▶ _About this task_: Determine the number of lines in the data that include the word "Controller", and write only that number.

Difference listings:
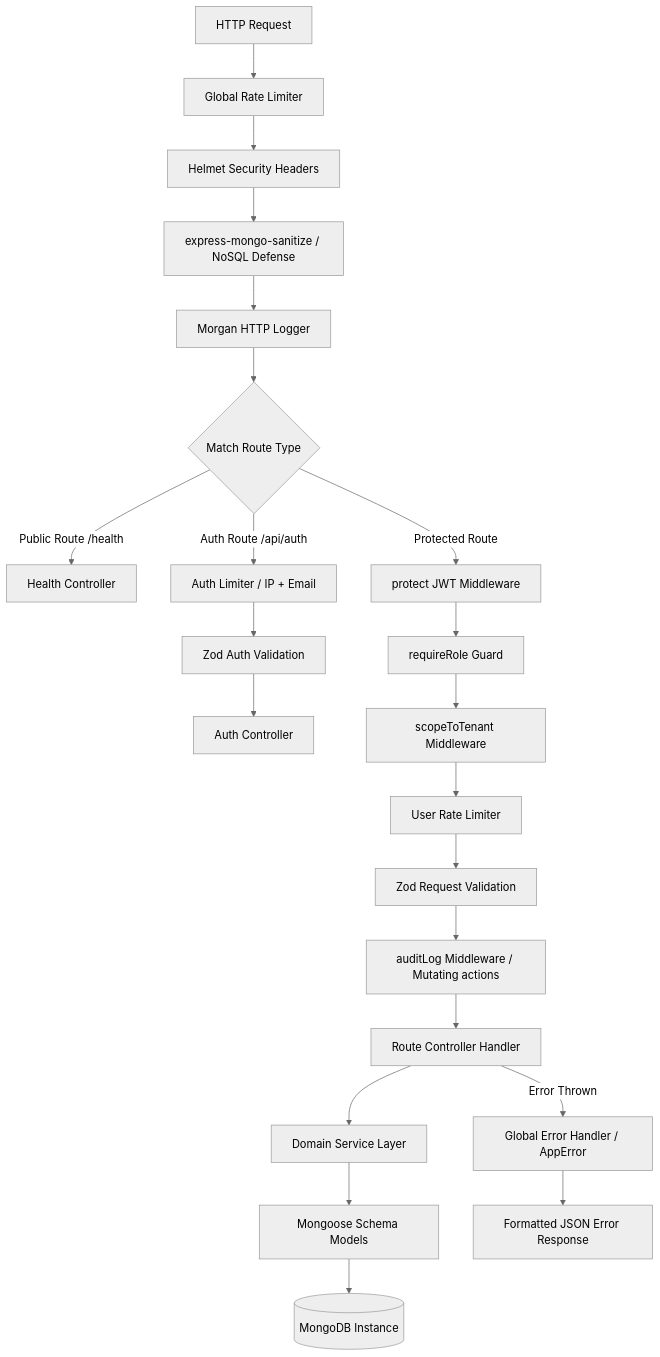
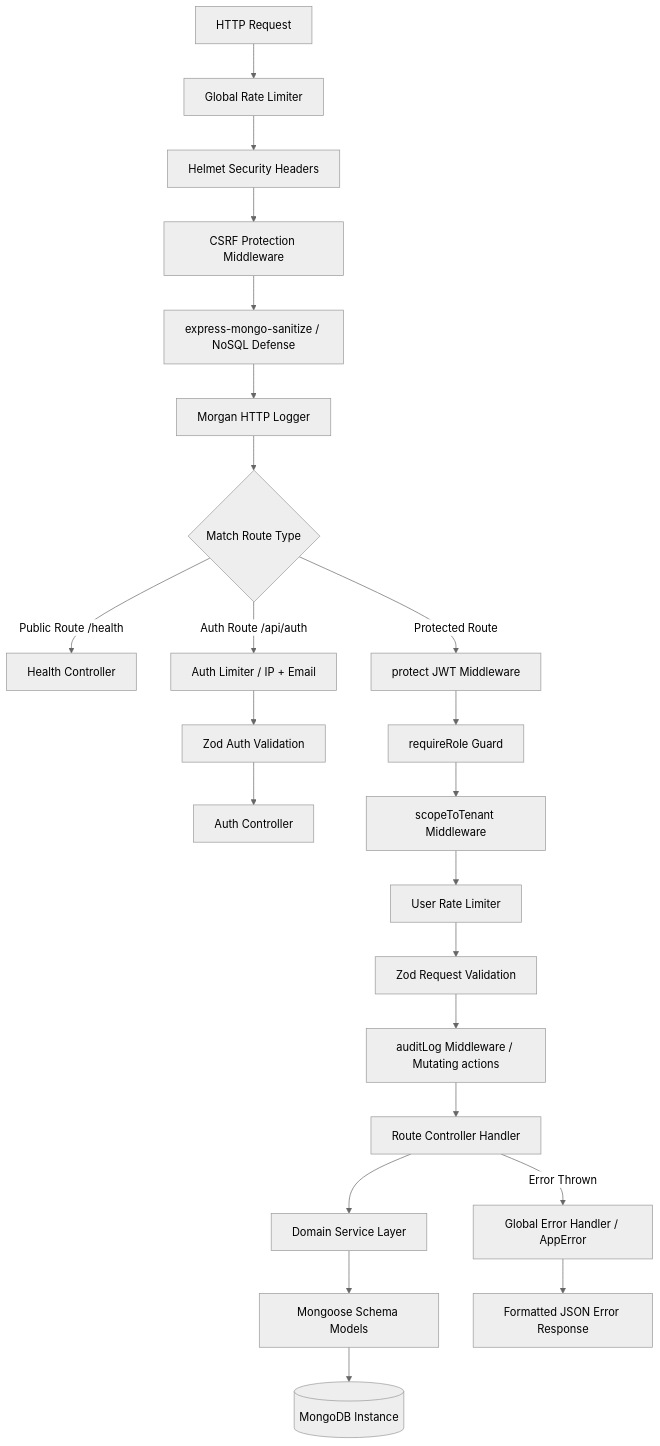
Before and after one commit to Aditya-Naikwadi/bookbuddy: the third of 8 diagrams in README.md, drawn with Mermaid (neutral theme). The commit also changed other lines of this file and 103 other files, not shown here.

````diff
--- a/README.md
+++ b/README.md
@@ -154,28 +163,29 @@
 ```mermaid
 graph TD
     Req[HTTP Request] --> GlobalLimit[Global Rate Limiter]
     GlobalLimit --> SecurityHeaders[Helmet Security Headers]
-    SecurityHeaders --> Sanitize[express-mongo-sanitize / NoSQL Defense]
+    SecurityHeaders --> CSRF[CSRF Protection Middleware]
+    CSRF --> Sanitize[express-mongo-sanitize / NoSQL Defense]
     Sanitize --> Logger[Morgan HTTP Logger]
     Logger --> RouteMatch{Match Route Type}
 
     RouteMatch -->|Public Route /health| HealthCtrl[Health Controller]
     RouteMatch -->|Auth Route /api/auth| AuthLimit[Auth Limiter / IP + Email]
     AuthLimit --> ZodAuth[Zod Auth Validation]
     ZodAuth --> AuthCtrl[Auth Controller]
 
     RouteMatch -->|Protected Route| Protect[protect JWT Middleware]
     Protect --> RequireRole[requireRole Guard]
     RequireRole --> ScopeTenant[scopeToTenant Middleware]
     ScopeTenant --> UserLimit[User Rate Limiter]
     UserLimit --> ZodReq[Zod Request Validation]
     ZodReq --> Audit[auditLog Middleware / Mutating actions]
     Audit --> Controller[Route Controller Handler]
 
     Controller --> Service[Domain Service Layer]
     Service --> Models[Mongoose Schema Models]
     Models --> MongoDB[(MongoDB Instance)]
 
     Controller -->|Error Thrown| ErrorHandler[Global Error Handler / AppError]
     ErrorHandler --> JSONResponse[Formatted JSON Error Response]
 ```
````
--
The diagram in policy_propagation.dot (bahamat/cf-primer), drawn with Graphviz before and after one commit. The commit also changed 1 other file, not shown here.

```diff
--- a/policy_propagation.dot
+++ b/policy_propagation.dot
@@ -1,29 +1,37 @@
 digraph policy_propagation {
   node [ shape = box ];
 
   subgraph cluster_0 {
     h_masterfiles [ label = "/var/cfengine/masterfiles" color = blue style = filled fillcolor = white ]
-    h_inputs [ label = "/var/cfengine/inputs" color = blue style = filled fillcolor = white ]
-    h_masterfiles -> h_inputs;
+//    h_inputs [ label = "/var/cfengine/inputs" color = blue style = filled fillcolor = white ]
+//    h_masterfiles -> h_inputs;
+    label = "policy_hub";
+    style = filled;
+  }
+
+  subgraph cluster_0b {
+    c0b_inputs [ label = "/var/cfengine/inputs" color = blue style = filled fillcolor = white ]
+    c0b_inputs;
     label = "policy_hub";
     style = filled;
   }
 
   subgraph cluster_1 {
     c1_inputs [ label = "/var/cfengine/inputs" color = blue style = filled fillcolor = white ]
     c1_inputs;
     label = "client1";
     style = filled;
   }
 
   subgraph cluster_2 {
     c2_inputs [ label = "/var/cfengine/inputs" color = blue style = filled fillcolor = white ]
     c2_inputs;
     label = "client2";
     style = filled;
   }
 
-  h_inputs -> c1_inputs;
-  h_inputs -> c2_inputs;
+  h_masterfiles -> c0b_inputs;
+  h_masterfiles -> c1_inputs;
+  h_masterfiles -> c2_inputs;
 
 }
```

▶ _Response to the task_: 5